This project was made to manage other projects. Each project has its own metadata which is parsed and arranged to give a useful summary of what the project does, how it was developed, and what I learned during development.
Each project has a python script that summarises the metadata, including the GitHub repository, the relevant links, a short description of the project, and details of implementation. Summaries are made for the Projects WordPress blog, and special links made for the PHP pages for projects that are hosted on my website. The scripts are organised so that they iterate over all projects (currently 83 and growing) at once, allowing a summary of all projects to be formulated.
This project management will eventually be extended to include icons, images, and other useful information. So far this has mostly be used to allow me to catalogue my existing projects in my spare time, which has taken ~15 months, but now that is nearly complete my needs will change, so I will add new functionalities.
Challenge: This project needs to be versatile enough to handle a lot metadata about many projects.
Solution: In order to accommodate so many projects I had to create a new top level directory in my user space which is arranged hierarchically by category to contain all the projects. The choice to use python is motivated by the need to have a project management system that is versatile enough to handle a wide divrersity of projects with different metadata. (Resolved.)
This is a script that parses the build log created by the CMSSW command “scram build” (hence the name!) It takes the output, wraps it to a more readable width, splits errors by type and colours them, and also gives more useful output. It’s not complete yet, but it is already rather useful.
The SCP Wiki is description of a fictional emergency containment facility. This project collects mostly attempts at writing articles, and anything else relevant to the SCP, including the python script.
Challenge: The python script has to make an HTTP request and keep the user entertained while it handles the request.
Solution: This was the first time I used python with HTTP requests, which turned out to be quite easy. The script produces a series of messages to emulate the security steps needed to access the articles. (Resolved)
Challenge: It would be nice to have ASCII images appear.
Solution: Most SCP articles contain small images, and I’ve already worked with ASCII art elsewhere, so it should be a matter of putting the two together, when I get time. (To be done)
In 2014 the CMS experiment at CERN released their 2010 data to the public for analysis. As a quick exercise I decided to analyse the dimuon mass spectrum to show that this could be done in a reasonable amount of time.
The input file is the 2010 Run B comma separated values file. The python script then produces mass spectra for same sign and opposite sign mass spectra and zooms in on the interesting regions.
Challenge: The main challenge was that this project was made as quickly as possible.
Solution: This project uses python and existing ROOT libraries for the maximal development speed. The other data format available was using CMSSW and a virtual machine. In principle using CMSSW should be straightforward, but I decided against using this because the software was already four years old and support would be minimal or non-existant, even to current CMS physicsts. (Resolved)
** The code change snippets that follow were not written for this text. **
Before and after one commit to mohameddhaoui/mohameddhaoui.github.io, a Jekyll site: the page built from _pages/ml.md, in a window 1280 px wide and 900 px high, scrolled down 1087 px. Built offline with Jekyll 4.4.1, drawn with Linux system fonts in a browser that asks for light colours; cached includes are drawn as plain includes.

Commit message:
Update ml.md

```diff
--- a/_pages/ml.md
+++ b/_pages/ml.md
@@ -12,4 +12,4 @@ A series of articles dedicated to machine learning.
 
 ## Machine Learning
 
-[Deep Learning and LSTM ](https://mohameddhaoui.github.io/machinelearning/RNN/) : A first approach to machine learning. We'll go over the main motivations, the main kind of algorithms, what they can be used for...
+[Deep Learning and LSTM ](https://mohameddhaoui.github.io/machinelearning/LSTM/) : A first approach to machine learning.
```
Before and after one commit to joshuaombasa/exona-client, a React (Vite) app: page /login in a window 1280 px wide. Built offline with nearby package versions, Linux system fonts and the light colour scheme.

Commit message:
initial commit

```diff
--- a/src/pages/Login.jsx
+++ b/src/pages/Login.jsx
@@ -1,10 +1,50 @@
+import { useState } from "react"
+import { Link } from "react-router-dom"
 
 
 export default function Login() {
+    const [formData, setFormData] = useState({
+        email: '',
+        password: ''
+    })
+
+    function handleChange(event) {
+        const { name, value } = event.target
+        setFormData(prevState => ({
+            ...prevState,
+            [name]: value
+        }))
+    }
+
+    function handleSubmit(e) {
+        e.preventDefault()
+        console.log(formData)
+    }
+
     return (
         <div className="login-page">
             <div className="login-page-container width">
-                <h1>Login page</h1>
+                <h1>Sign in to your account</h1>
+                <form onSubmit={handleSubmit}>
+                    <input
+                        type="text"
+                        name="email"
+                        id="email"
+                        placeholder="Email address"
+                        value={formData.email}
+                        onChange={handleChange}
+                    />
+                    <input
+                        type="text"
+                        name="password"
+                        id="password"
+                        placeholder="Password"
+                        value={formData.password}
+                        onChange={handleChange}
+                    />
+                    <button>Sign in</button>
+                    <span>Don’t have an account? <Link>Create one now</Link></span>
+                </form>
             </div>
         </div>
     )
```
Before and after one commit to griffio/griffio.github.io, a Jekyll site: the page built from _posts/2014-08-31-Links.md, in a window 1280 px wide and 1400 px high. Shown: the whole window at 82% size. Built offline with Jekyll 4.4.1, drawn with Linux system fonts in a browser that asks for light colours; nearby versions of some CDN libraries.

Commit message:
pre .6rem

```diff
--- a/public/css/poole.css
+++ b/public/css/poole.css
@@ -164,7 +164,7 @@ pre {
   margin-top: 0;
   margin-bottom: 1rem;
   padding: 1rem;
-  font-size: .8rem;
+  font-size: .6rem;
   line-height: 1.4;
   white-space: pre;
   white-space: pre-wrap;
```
Physicists use ROOT to make plots and it’s often useful to be able to easily browse the color space. ROOT provides a color wheel, but I find the rectangular display very useful as well. In principle, colors in the same column should suit each other, which makes the rectangular display more useful than the color wheel.
The user specifies the input file, output file, start and end lines, type of indentation, and number of characters to indent. The script fills in missing details if necessary (eg indenting to the end of the file if no end is specified.)
This project was written as part of the content for a talk presented at the International Workshop on Future Linear Colliders to compare the future prospects of the LHC and lepton colliders. It is shared here in case it is of use for other physicists.